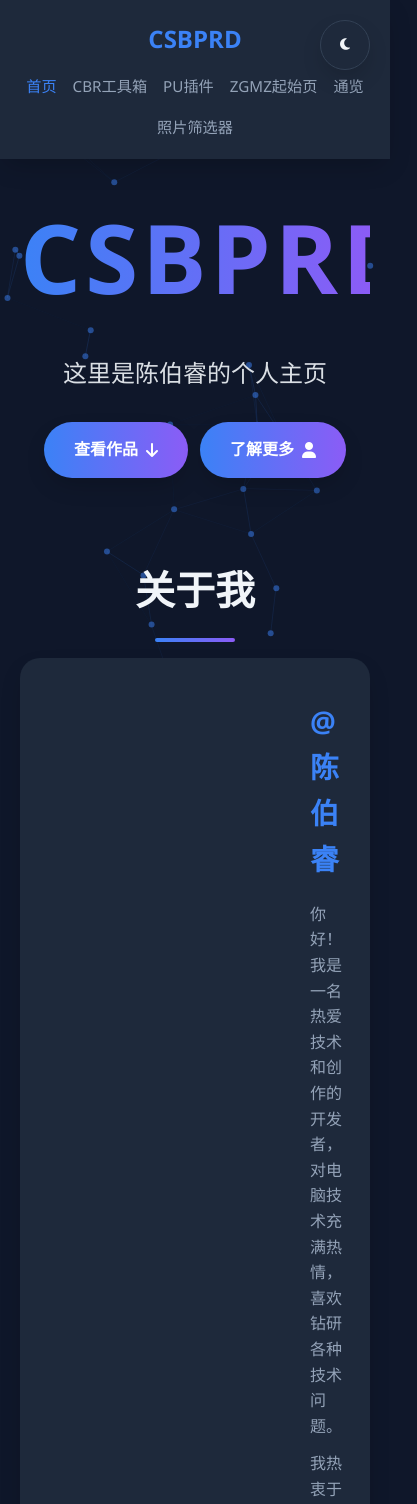
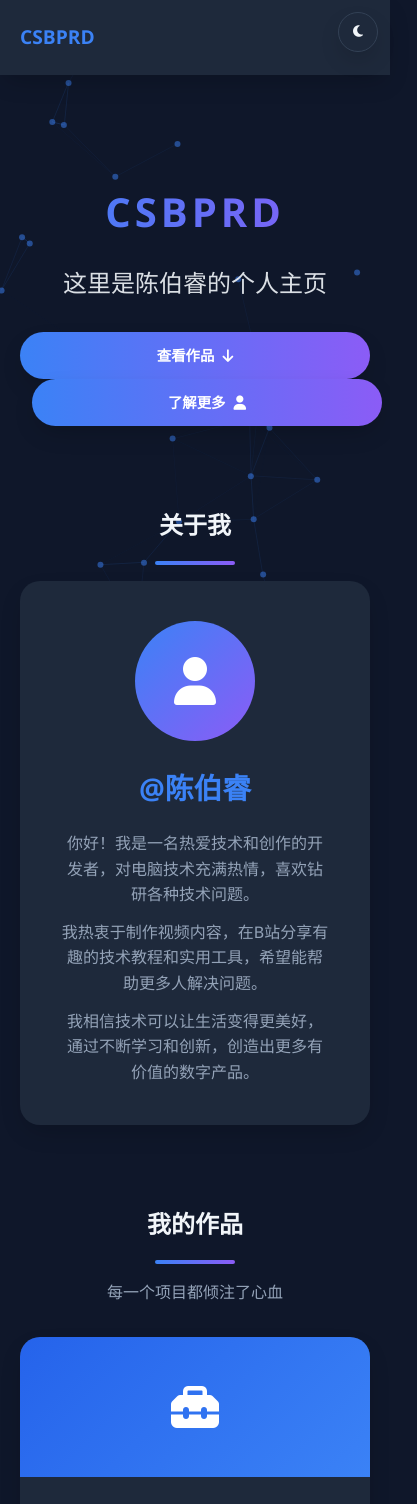
Before and after one commit to CsBpRd/CBR, a React (Vite) app: page / in a window 390 px wide. Shown: the top 1504 px of the page, 417 px wide, since content can reach past the window. Built offline with nearby package versions, Linux system fonts and the light colour scheme.

Commit message:
移动端适配：汉堡菜单、响应式排版、卡片自适应、触摸优化

```diff
--- a/src/components/Navbar.tsx
+++ b/src/components/Navbar.tsx
@@ -8,6 +8,7 @@ interface NavItem {
 
 export default function Navbar() {
   const [items, setItems] = useState<NavItem[]>([])
+  const [menuOpen, setMenuOpen] = useState(false)
 
   useEffect(() => {
     fetch('/data/navigation.json')
@@ -16,20 +17,30 @@ export default function Navbar() {
       .catch(() => setItems([]))
   }, [])
 
+  const closeMenu = () => setMenuOpen(false)
+
   return (
     <nav>
       <div className="nav-container">
-        <NavLink to="/" className="nav-logo">CSBPRD</NavLink>
-        <div className="nav-links">
+        <NavLink to="/" className="nav-logo" onClick={closeMenu}>CSBPRD</NavLink>
+        <button
+          className="nav-toggle"
+          onClick={() => setMenuOpen(!menuOpen)}
+          aria-label="菜单"
+        >
+          <i className={`fas fa-${menuOpen ? 'times' : 'bars'}`}></i>
+        </button>
+        <div className={`nav-links${menuOpen ? ' open' : ''}`}>
           {items.map(item =>
             item.path.endsWith('.html') ? (
-              <a key={item.path} href={item.path}>{item.label}</a>
+              <a key={item.path} href={item.path} onClick={closeMenu}>{item.label}</a>
             ) : (
               <NavLink
                 key={item.path}
                 to={item.path}
                 end={item.path === '/'}
                 className={({ isActive }) => isActive ? 'active' : ''}
+                onClick={closeMenu}
               >
                 {item.label}
               </NavLink>
--- a/src/index.css
+++ b/src/index.css
@@ -192,15 +192,99 @@ footer a { color: var(--accent-primary); text-decoration: none; }
 .preview-stat strong { display: block; font-size: 16px; color: var(--text-primary); margin-top: 2px; }
 .preview-cards { display: flex; gap: 10px; }
 
-/* Responsive */
+/* Home title */
+.home-title { font-size: 6rem; margin-bottom: 20px; }
+
+/* About card (home) */
+.about-card {
+  display: flex; align-items: center; gap: 50px;
+}
+
+/* Hamburger */
+.nav-toggle {
+  display: none;
+  background: none; border: none;
+  color: var(--text-primary);
+  font-size: 1.4rem; cursor: pointer;
+  padding: 6px; line-height: 1;
+}
+
+/* ==================== Responsive ==================== */
+
 @media (max-width: 768px) {
-  .hero h1 { font-size: 2.5rem; }
-  .nav-container { flex-direction: column; gap: 16px; }
-  .nav-links { gap: 16px; flex-wrap: wrap; justify-content: center; }
-  .projects-grid { grid-template-columns: 1fr; }
+  /* Nav */
+  .nav-toggle { display: block; }
+  .nav-container { flex-wrap: wrap; }
+  .nav-links {
+    display: none !important;
+    flex-direction: column;
+    width: 100%;
+    gap: 4px;
+    padding-top: 12px;
+  }
+  .nav-links.open { display: flex !important; }
+  .nav-links a { padding: 10px 0; font-size: 1rem; border-bottom: 1px solid var(--border-color); }
+  .nav-links a:last-child { border-bottom: none; }
+
+  /* Hero */
+  .hero { padding: 120px 20px 60px; }
+  .hero h1 { font-size: 2.2rem; }
+  .hero p { font-size: 1rem; max-width: 100%; }
+  .home-title { font-size: 3.5rem; letter-spacing: 2px; }
+
+  /* Sections */
+  .section-title { font-size: 1.8rem; }
+  .section-sub { font-size: 1rem; margin-bottom: 40px; }
+
+  /* Buttons */
+  .btn { padding: 12px 24px; font-size: 0.9rem; width: 100%; justify-content: center; }
+
+  /* Cards */
+  .projects-grid { grid-template-columns: 1fr; gap: 20px; }
+  .project-header { height: 140px; font-size: 3rem; }
+  .project-content { padding: 24px; }
+  .project-content h3 { font-size: 1.4rem; }
+  .project-content p { min-height: auto; }
+
+  .features-grid { grid-template-columns: 1fr; gap: 16px; }
+  .feature-card { padding: 24px; }
+
+  /* About */
+  .about-card { flex-direction: column !important; text-align: center; gap: 24px; }
+  .about-card > div:first-child { width: 120px !important; height: 120px !important; font-size: 3rem !important; }
+
+  /* Preview */
   .preview-body { flex-direction: column; }
   .preview-sidebar { width: 100%; }
   .preview-stats { flex-wrap: wrap; }
+  .preview-stat { flex: 1 1 45%; }
   .preview-cards { flex-direction: column; }
-  .features-grid { grid-template-columns: 1fr; }
+  .preview-bar { flex-wrap: wrap; gap: 6px; font-size: 11px; }
+
+  /* Footer */
+  footer { padding: 40px 16px; }
+
+  /* Theme toggle */
+  .theme-toggle { top: 12px; right: 12px; width: 40px; height: 40px; }
 }
+
+@media (max-width: 480px) {
+  .hero { padding: 100px 16px 40px; }
+  .hero h1 { font-size: 1.7rem; }
+  .hero p { font-size: 0.95rem; }
+  .home-title { font-size: 2.5rem; letter-spacing: 1px; }
+
+  .section-title { font-size: 1.5rem; }
+  .section-sub { margin-bottom: 32px; }
+
+  .nav-logo { font-size: 1.2rem; }
+
+  .project-content h3 { font-size: 1.2rem; }
+  .feature-card { padding: 20px; }
+  .feature-card h3 { font-size: 1.05rem; }
+
+  .page-container { padding: 100px 16px 40px; }
+
+  .social-links { gap: 12px; }
+  .social-link { width: 40px; height: 40px; font-size: 1.2rem; }
+}
--- a/src/pages/Gjx.tsx
+++ b/src/pages/Gjx.tsx
@@ -2,7 +2,7 @@ export default function Gjx() {
   return (
     <div>
       <section className="hero" style={{ padding: '120px 20px 60px' }}>
-        <h1 style={{ fontSize: '3.5rem', color: 'var(--accent-primary)' }}>
+        <h1 style={{ color: 'var(--accent-primary)' }}>
           <i className="fas fa-toolbox"></i> CBR工具箱
         </h1>
         <p style={{ fontSize: '1.5rem', marginTop: 16 }}>清爽界面，灵动随心</p>
--- a/src/pages/Home.tsx
+++ b/src/pages/Home.tsx
@@ -23,7 +23,7 @@ export default function Home() {
       <ParticleBg />
       <header style={{ textAlign: 'center', padding: '180px 20px 80px', position: 'relative' }}>
         <div style={{ maxWidth: 800, margin: '0 auto' }}>
-          <h1 style={{ fontSize: '6rem', marginBottom: 20, background: 'linear-gradient(90deg, var(--accent-primary), var(--accent-secondary))', WebkitBackgroundClip: 'text', backgroundClip: 'text', color: 'transparent', textTransform: 'uppercase', letterSpacing: 4 }}>
+          <h1 className="home-title" style={{ background: 'linear-gradient(90deg, var(--accent-primary), var(--accent-secondary))', WebkitBackgroundClip: 'text', backgroundClip: 'text', color: 'transparent', textTransform: 'uppercase', letterSpacing: 4 }}>
             CSBPRD
           </h1>
           <p style={{ fontSize: '1.5rem', opacity: 0.9, marginBottom: 30 }}>这里是陈伯睿的个人主页</p>
@@ -38,7 +38,7 @@ export default function Home() {
 
       <section id="about" style={{ maxWidth: 1200, margin: '0 auto 80px', padding: '0 20px' }}>
         <h2 className="section-title">关于我</h2>
-        <div style={{ display: 'flex', alignItems: 'center', gap: 50, background: 'var(--bg-card)', borderRadius: 20, padding: 40, boxShadow: 'var(--shadow)' }}>
+        <div className="about-card" style={{ background: 'var(--bg-card)', borderRadius: 20, padding: 40, boxShadow: 'var(--shadow)' }}>
           <div style={{ width: 200, height: 200, borderRadius: '50%', background: 'linear-gradient(135deg, var(--accent-primary), var(--accent-secondary))', display: 'flex', alignItems: 'center', justifyContent: 'center', fontSize: '5rem', color: 'white', flexShrink: 0 }}>
             <i className="fas fa-user"></i>
           </div>
--- a/src/pages/Pu.tsx
+++ b/src/pages/Pu.tsx
@@ -2,7 +2,7 @@ export default function Pu() {
   return (
     <div>
       <section className="hero" style={{ padding: '120px 20px 60px', background: 'linear-gradient(135deg, rgba(139,92,246,0.1), rgba(167,139,250,0.1))' }}>
-        <h1 style={{ fontSize: '3.5rem', color: '#8b5cf6' }}>
+        <h1 style={{ color: '#8b5cf6' }}>
           <i className="fas fa-window-restore"></i> PPT ULTRA
         </h1>
         <p style={{ fontSize: '1.5rem', marginTop: 16 }}>AI灵感 一键获得</p>
--- a/src/pages/Tonglan.tsx
+++ b/src/pages/Tonglan.tsx
@@ -45,7 +45,7 @@ export default function Tonglan() {
           style={{ width: 100, height: 100, borderRadius: 22, marginBottom: 24, boxShadow: '0 12px 40px rgba(99,102,241,0.3)' }}
           onError={(e) => { (e.target as HTMLImageElement).style.display = 'none' }}
         />
-        <h1 style={{ fontSize: '3.5rem', marginBottom: 16, background: 'linear-gradient(90deg, #6366f1, #8b5cf6)', WebkitBackgroundClip: 'text', backgroundClip: 'text', color: 'transparent' }}>
+        <h1 style={{ marginBottom: 16, background: 'linear-gradient(90deg, #6366f1, #8b5cf6)', WebkitBackgroundClip: 'text', backgroundClip: 'text', color: 'transparent' }}>
           通览
         </h1>
         <p>可自定义名称、周期、目录与主题的新闻报告浏览器。支持 HTML、Markdown、纯文本，自动识别文件格式，即开即用。</p>
```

> _EXERCISE INSTRUCTIONS_
A single number is the answer: how many lines of the material above hold the word "Tonglan"?

> _EXERCISE ANSWER_
3